The government of the Australian state of New South Wales plans to electrify Sydney’s bus fleet of around 8,000 vehicles. The government is currently awarding new contracts for the provision of bus transport services throughout Sydney.
Currently, most of Sydney’s buses run on diesel. The city of 5 million inhabitants on the east coast of Australia will be renewing contracts with the current services as most of them will expire by 2022. With the new contracts, the government intends to give the go-ahead for the planned conversion to a purely electric bus fleet.
All in all, bus transport in the greater Sydney area is covered by 13 contracts, ten of which are private and three public operators. Andrew Constance, New South Wales Minister of Transport revealed: “I’ve challenged the world’s leading public transport operators to bid for all 13 Sydney bus contract regions over the next three years – which includes the three remaining State Transit government-operated regions.”
This is one of the first concrete actions by the Australian government to achieve the state’s goal of near climate neutrality by 2050. The newly-elected New South Wales transport minister claims the electric bus fleet will set standards in terms of air and noise pollution. The initiators want to orient themselves on “leading European cities”, which have shown that a quick transition to emission-free buses is possible.

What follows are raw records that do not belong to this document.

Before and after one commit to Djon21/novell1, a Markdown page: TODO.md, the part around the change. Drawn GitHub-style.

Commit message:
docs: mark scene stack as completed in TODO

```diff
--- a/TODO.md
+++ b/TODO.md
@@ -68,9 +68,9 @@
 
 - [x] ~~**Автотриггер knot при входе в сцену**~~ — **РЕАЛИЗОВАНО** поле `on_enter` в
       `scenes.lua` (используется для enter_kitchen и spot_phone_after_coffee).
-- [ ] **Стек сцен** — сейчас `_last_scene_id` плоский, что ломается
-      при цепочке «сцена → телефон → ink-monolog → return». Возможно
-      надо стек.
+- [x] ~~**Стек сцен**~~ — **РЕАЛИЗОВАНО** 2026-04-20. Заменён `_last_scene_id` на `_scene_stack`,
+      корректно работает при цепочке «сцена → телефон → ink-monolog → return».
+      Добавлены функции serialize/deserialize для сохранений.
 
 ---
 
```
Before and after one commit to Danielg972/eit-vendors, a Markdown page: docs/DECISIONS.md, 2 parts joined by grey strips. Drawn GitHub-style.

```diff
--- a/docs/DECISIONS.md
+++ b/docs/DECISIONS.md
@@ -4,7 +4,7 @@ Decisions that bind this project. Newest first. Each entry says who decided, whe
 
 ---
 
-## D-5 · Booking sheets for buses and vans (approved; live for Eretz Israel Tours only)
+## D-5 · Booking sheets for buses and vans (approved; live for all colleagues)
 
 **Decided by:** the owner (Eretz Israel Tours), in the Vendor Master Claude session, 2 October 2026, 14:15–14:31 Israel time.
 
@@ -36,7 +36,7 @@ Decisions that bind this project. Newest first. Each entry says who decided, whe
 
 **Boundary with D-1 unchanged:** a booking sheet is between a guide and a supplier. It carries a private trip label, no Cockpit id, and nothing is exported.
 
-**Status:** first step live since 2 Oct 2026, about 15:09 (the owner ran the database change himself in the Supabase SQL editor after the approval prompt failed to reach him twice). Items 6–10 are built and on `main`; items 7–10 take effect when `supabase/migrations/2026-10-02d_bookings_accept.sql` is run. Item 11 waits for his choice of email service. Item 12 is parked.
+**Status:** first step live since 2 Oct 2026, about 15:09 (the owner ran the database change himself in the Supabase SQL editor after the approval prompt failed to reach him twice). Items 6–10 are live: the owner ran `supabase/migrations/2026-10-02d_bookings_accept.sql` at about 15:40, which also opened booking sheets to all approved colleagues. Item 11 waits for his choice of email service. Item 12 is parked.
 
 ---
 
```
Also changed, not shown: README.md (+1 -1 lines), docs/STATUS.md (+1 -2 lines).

So far there are very few electric buses on the road in Australia – and if there are, they are generally only being used for test purposes. The exceptions here are the airports in Sydney and Brisbane, where electric shuttles are already in use. The fact is that there is still a lot of convincing to be done in Australia when it comes to electromobility. The Western Australia government, for example, responsible for a state that takes up the entire western third of the country but only around 10 per cent of the country’s population has recently decided to buy more diesel buses.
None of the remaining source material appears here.